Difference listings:
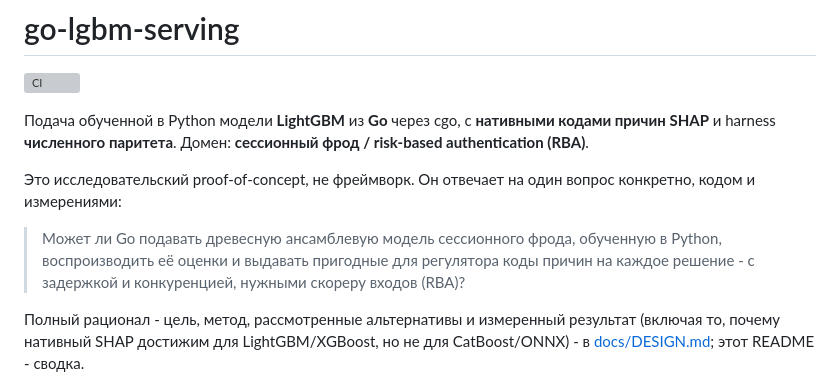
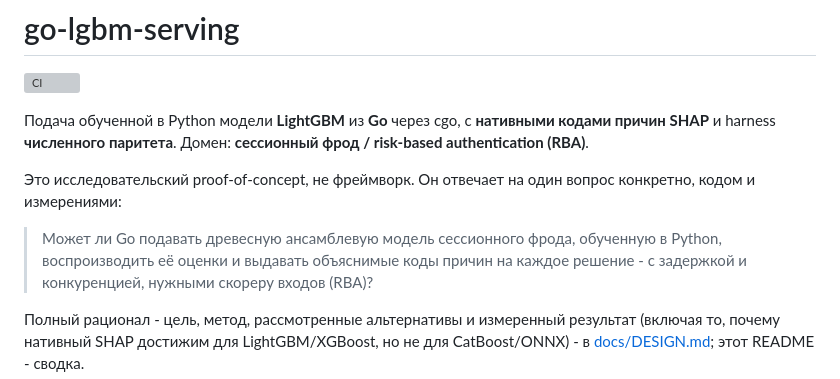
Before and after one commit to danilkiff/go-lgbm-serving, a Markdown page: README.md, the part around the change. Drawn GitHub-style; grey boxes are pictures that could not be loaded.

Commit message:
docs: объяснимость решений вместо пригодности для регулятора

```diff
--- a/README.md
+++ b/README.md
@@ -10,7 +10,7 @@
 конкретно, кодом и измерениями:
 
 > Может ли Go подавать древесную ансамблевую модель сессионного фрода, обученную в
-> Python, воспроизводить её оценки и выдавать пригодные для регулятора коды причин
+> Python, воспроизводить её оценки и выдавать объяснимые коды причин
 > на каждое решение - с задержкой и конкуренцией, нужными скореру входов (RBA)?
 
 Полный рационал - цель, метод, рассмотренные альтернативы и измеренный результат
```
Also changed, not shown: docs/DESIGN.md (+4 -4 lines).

• [Directions] Your response must restate every record above exactly, with each picture omitted.

• [Task output]
Before and after one commit to danilkiff/go-lgbm-serving, a Markdown page: README.md, the part around the change. Drawn GitHub-style; grey boxes are pictures that could not be loaded.

Commit message:
docs: объяснимость решений вместо пригодности для регулятора

```diff
--- a/README.md
+++ b/README.md
@@ -10,7 +10,7 @@
 конкретно, кодом и измерениями:
 
 > Может ли Go подавать древесную ансамблевую модель сессионного фрода, обученную в
-> Python, воспроизводить её оценки и выдавать пригодные для регулятора коды причин
+> Python, воспроизводить её оценки и выдавать объяснимые коды причин
 > на каждое решение - с задержкой и конкуренцией, нужными скореру входов (RBA)?
 
 Полный рационал - цель, метод, рассмотренные альтернативы и измеренный результат
```
Also changed, not shown: docs/DESIGN.md (+4 -4 lines).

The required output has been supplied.